Could you return the data that follows exactly, minus the images?
### DATA SECTION ###
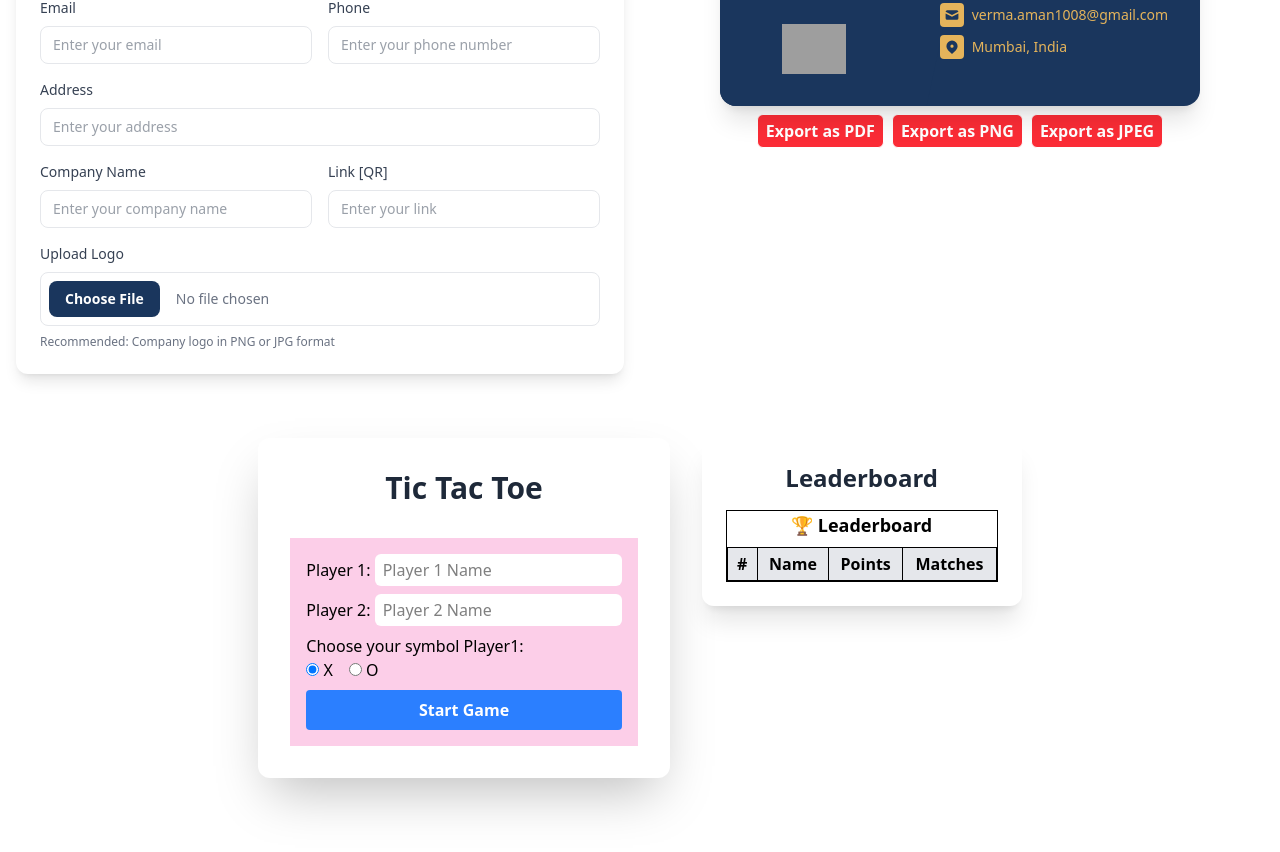
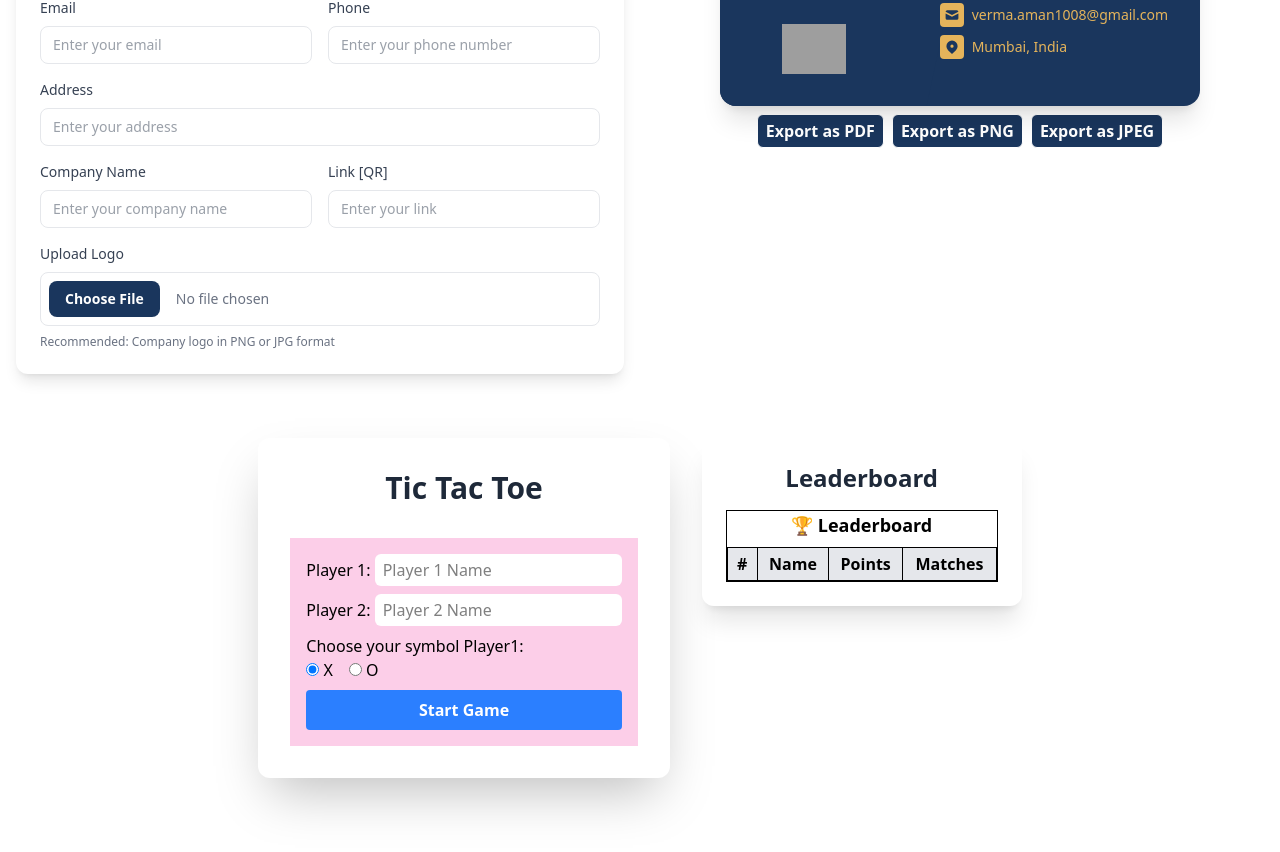
Before and after one commit to verma2510/react-project, a React (Vite) app: page / in a window 1280 px wide. Shown: the part 1044-1896 px from the top of the page. Built offline with nearby package versions, Linux system fonts and the light colour scheme; grey boxes are pictures that could not be loaded.

Commit message:
export button color changed

```diff
--- a/src/components/ExportButtons.tsx
+++ b/src/components/ExportButtons.tsx
@@ -71,7 +71,7 @@ const ExportButtons: React.FC<ExportButtonsProps> = ({ componentRef }) => {
     <div className="flex gap-2">
       {exportData.map((button) => (
         <button
-          className="border px-2 py-1 font-semibold rounded-md cursor-pointer bg-red-500 text-white"
+          className="border px-2 py-1 font-semibold rounded-md cursor-pointer bg-[#1a365d] text-white"
           key={button.format}
           onClick={button.onClick}
         >
```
###
SOLVED PROBLEM:
Before and after one commit to verma2510/react-project, a React (Vite) app: page / in a window 1280 px wide. Shown: the part 1044-1896 px from the top of the page. Built offline with nearby package versions, Linux system fonts and the light colour scheme; grey boxes are pictures that could not be loaded.

Commit message:
export button color changed

```diff
--- a/src/components/ExportButtons.tsx
+++ b/src/components/ExportButtons.tsx
@@ -71,7 +71,7 @@ const ExportButtons: React.FC<ExportButtonsProps> = ({ componentRef }) => {
     <div className="flex gap-2">
       {exportData.map((button) => (
         <button
-          className="border px-2 py-1 font-semibold rounded-md cursor-pointer bg-red-500 text-white"
+          className="border px-2 py-1 font-semibold rounded-md cursor-pointer bg-[#1a365d] text-white"
           key={button.format}
           onClick={button.onClick}
         >
```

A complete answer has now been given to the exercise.